The UK property market is experiencing its longest recovery on record and prices are unlikely to reach levels last seen during the peak of 2007 until 2019, according to analysts.
Property prices in prime central London have gone from strength to strength this year, but the general trend within the UK market has been for prices to fall, says the latest analysis from Knight Frank.
Transaction levels in the UK housing market stand at roughly 50% less than during the last market peak in 2007, and are 35% below the 20 to 30 year average.
It means that the sector is currently experiencing its longest recovery on record, with prices not expected to reach their 2007 peak until 2019, according to Knight Frank’s new forecast.
Prices have so far been supported by record low interest rates and as the UK economy struggles to deliver consistent and convincing growth, there seems little chance of interest rates rising any time soon.
‘We expect this low interest rate environment will continue to put a floor under prices. This means that, rather than another sudden large price shock, homeowners face a slow erosion of real prices until the price-to-earnings ratio reaches more manageable levels,’ says the report.
However, at some point, interest rates will rise. This is likely to lead to one of two scenarios. If they rise slowly, in tandem with a growing economy where new jobs are being created and average earnings are rising faster than inflation the housing market can weather the change.
‘A sudden and unexpected rise in interest rates, however, could have an immediate effect. Such a move might also force banks to take action, which could in turn spur a sharp rise in repossessions and intensify house price declines,’ it explains.
In the wider economy, there is more austerity to come and the report points out that Chancellor George Osborne has shown little sign of deviating from the schedule of public sector cuts which will continue well into next year and 2014.
‘We do not see average prices reaching their 2007 peak again until 2019 which would mark the longest period between price peaks in more than 60 years. Once inflation is stripped out, average UK house prices are unlikely to hit 2007 levels again in real terms until 2031,’ the report adds.
It also points out that the recent Mortgage Market Review highlights that the current conditions in the mortgage market are not a post crisis blip. Instead, the current environment should be viewed as the new normal.

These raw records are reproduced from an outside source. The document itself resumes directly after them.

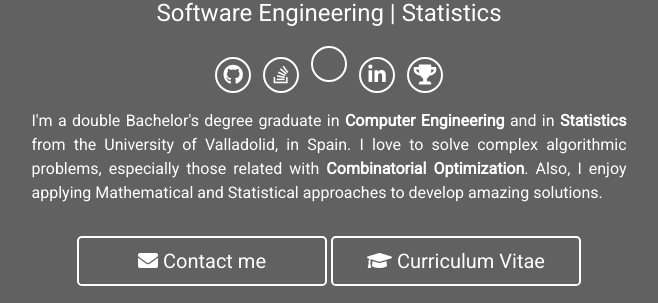
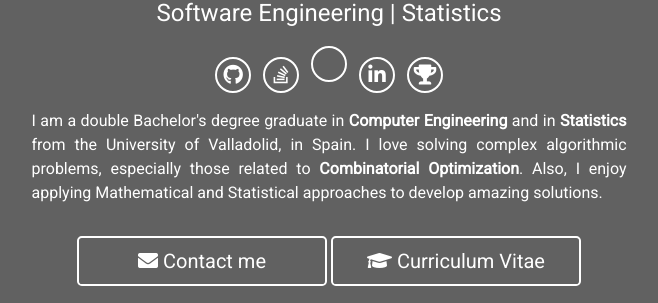
Before and after one commit to garciparedes/garciparedes.github.io, a Jekyll site: the page built from index.html, in a window 1280 px wide. Shown: the part 520-823 px from the top of the page, without its empty margins (311-969 px from the left). Built offline with Jekyll 4.4.1, drawn with Linux system fonts in a browser that asks for light colours; a style sheet for code colours, icons or effects is not loaded.

Commit message:
Update _config.yml

```diff
--- a/_config.yml
+++ b/_config.yml
@@ -23,7 +23,7 @@ color:
 curriculum_vitae_link: https://garciparedes.me/curriculum-vitae
 # cover_letter_link: https://garciparedes.me/cover-letter
 
-description: "I'm a double Bachelor's degree graduate in <strong>Computer Engineering</strong> and in <strong>Statistics</strong> from the University of Valladolid, in Spain. I love to solve complex algorithmic problems, especially those related with <strong>Combinatorial Optimization</strong>. Also, I enjoy applying Mathematical and Statistical approaches to develop amazing solutions."
+description: "I am a double Bachelor's degree graduate in <strong>Computer Engineering</strong> and in <strong>Statistics</strong> from the University of Valladolid, in Spain. I love solving complex algorithmic problems, especially those related to <strong>Combinatorial Optimization</strong>. Also, I enjoy applying Mathematical and Statistical approaches to develop amazing solutions."
 
 # Social networks usernames (many more available: google-plus, flickr, dribbble, pinterest, instagram, tumblr, linkedin, etc.)
 social:
```
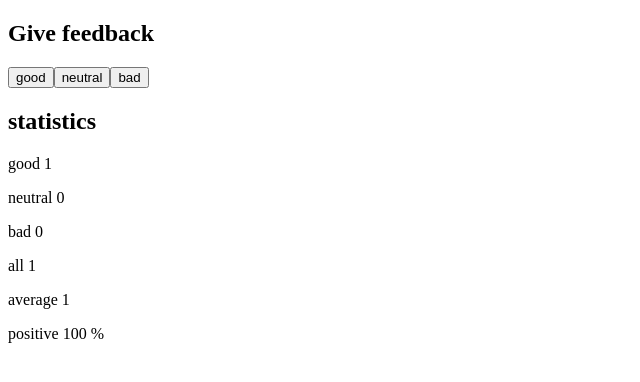
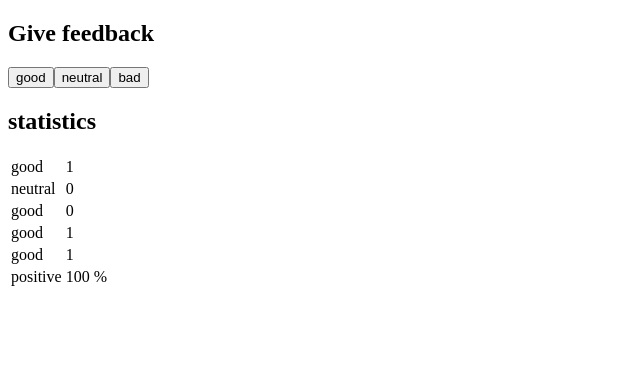
Before and after one commit to crlsrgz/fso, a React (Vite) app in the folder part1/unicafe/: page / in a window 1280 px wide. Both pictures are taken after a click on the button "good". Shown: the top 382 px of the page, without its empty margins (0-640 px from the left). Built offline with nearby package versions, Linux system fonts and the light colour scheme.

Commit message:
part1d-exercise-1.11

```diff
--- a/part1/unicafe/index.html
+++ b/part1/unicafe/index.html
@@ -1,13 +1,16 @@
 <!doctype html>
 <html lang="en">
+
 <head>
   <meta charset="UTF-8" />
-    <link rel="icon" type="image/svg+xml" href="" />
+  <link rel="icon" type="image/svg+xml" href="./src/favicon.ico" />
   <meta name="viewport" content="width=device-width, initial-scale=1.0" />
   <title>Vite + React</title>
 </head>
+
 <body>
   <div id="root"></div>
   <script type="module" src="/src/main.jsx"></script>
 </body>
+
 </html>
--- a/part1/unicafe/src/App.jsx
+++ b/part1/unicafe/src/App.jsx
@@ -2,6 +2,17 @@ import { useState } from "react";
 
 function Button({ onSmash, text }) {
   return <button onClick={onSmash}>{text}</button>;
+}
+
+function StatisticLine(props) {
+  return (
+    <tr>
+      <td>{props.text} </td>
+      <td>
+        {props.value} <span>{props.symbol === true ? " %" : ""}</span>
+      </td>
+    </tr>
+  );
 }
 
 function Statistics(props) {
@@ -14,33 +25,23 @@ function Statistics(props) {
     );
   }
   return (
-    <div>
+    <>
       <h2>statistics</h2>
-      <p>
-        <span>good </span>
-        <span>{props.good}</span>
-      </p>
-      <p>
-        <span>neutral </span>
-        <span>{props.neutral}</span>
-      </p>
-      <p>
-        <span>bad </span>
-        <span>{props.bad}</span>
-      </p>
-      <p>
-        <span>all </span>
-        <span>{props.allPoints}</span>
-      </p>
-      <p>
-        <span>average </span>
-        <span>{props.average}</span>
-      </p>
-      <p>
-        <span>positive </span>
-        <span>{props.positive} %</span>
-      </p>
-    </div>
+      <table>
+        <tbody>
+          <StatisticLine text={"good"} value={props.good} />
+          <StatisticLine text={"neutral"} value={props.neutral} />
+          <StatisticLine text={"good"} value={props.bad} />
+          <StatisticLine text={"good"} value={props.allPoints} />
+          <StatisticLine text={"good"} value={props.average} />
+          <StatisticLine
+            text={"positive"}
+            value={props.positive}
+            symbol={true}
+          />
+        </tbody>
+      </table>
+    </>
   );
 }
 const App = () => {
```
Also changed, not shown: 1 other file (tests, documents, lock files or other folders). Lines whose indentation alone changed are shown as unchanged.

‘As a result, we expect the housing market will take years to reach the transaction levels seen at the peak of the market. We forecast only a 2% rise in transactions next year,’ the report concludes.
This article was republished with permission from Property Wire.